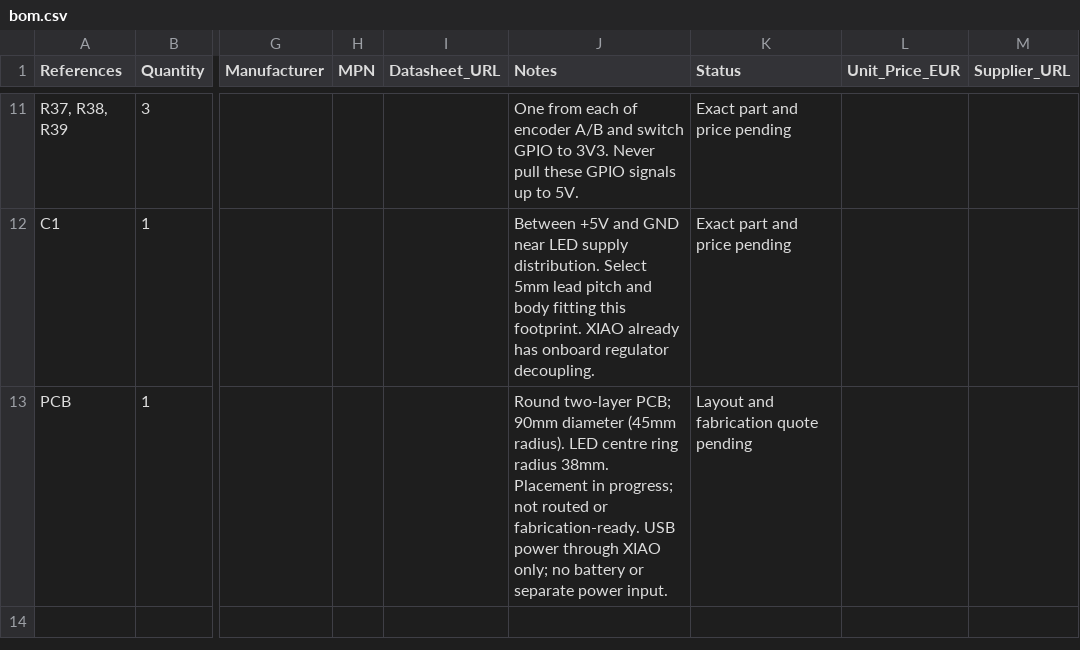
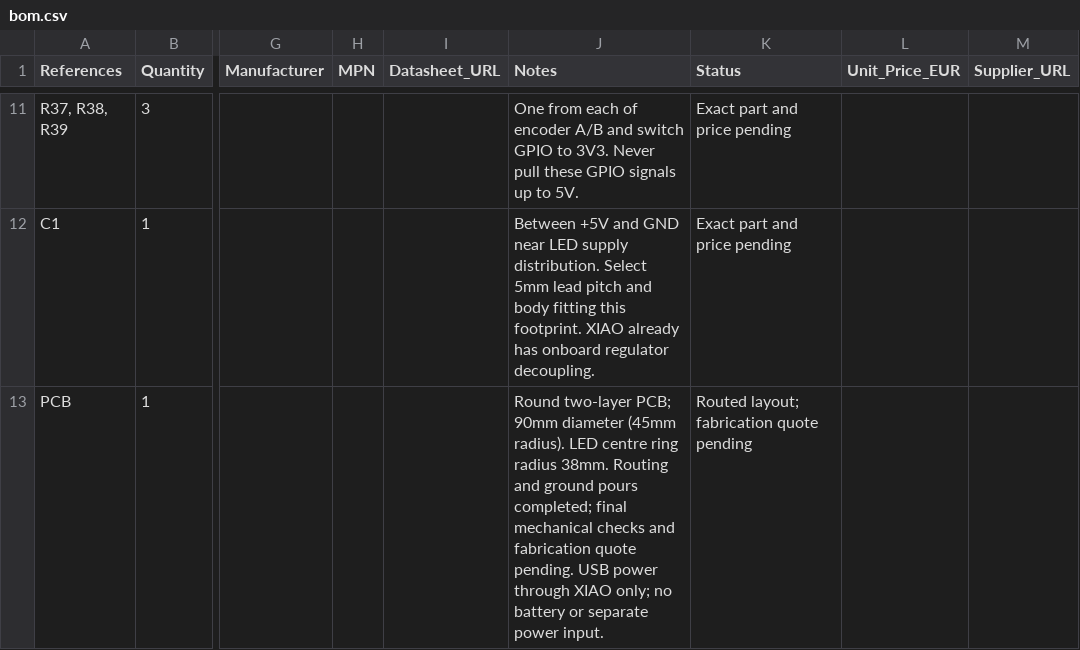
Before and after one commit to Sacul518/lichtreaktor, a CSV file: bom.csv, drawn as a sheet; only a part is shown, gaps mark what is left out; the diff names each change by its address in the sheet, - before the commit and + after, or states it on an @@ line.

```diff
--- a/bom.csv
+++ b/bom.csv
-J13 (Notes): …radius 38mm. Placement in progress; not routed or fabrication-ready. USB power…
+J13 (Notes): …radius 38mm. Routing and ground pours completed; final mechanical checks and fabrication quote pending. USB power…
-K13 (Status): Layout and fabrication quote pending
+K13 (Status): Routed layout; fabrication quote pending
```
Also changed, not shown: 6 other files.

...

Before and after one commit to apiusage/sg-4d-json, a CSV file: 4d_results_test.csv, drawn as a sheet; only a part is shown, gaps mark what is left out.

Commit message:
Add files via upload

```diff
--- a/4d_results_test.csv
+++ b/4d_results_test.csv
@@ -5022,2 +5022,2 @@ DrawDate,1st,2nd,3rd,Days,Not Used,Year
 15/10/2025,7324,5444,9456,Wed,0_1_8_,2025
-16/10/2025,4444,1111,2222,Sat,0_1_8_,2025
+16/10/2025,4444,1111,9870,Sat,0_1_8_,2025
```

PROBLEM TO SOLVE →
Among the lines above, find the one with "Before and after one commit to Sacul518/lichtreaktor, a" and the one with "Also changed, not shown: 6 other files.". Quote both and everything between them, exactly.

RESPONSE TO THIS TASK →
Before and after one commit to Sacul518/lichtreaktor, a CSV file: bom.csv, drawn as a sheet; only a part is shown, gaps mark what is left out; the diff names each change by its address in the sheet, - before the commit and + after, or states it on an @@ line.

```diff
--- a/bom.csv
+++ b/bom.csv
-J13 (Notes): …radius 38mm. Placement in progress; not routed or fabrication-ready. USB power…
+J13 (Notes): …radius 38mm. Routing and ground pours completed; final mechanical checks and fabrication quote pending. USB power…
-K13 (Status): Layout and fabrication quote pending
+K13 (Status): Routed layout; fabrication quote pending
```
Also changed, not shown: 6 other files.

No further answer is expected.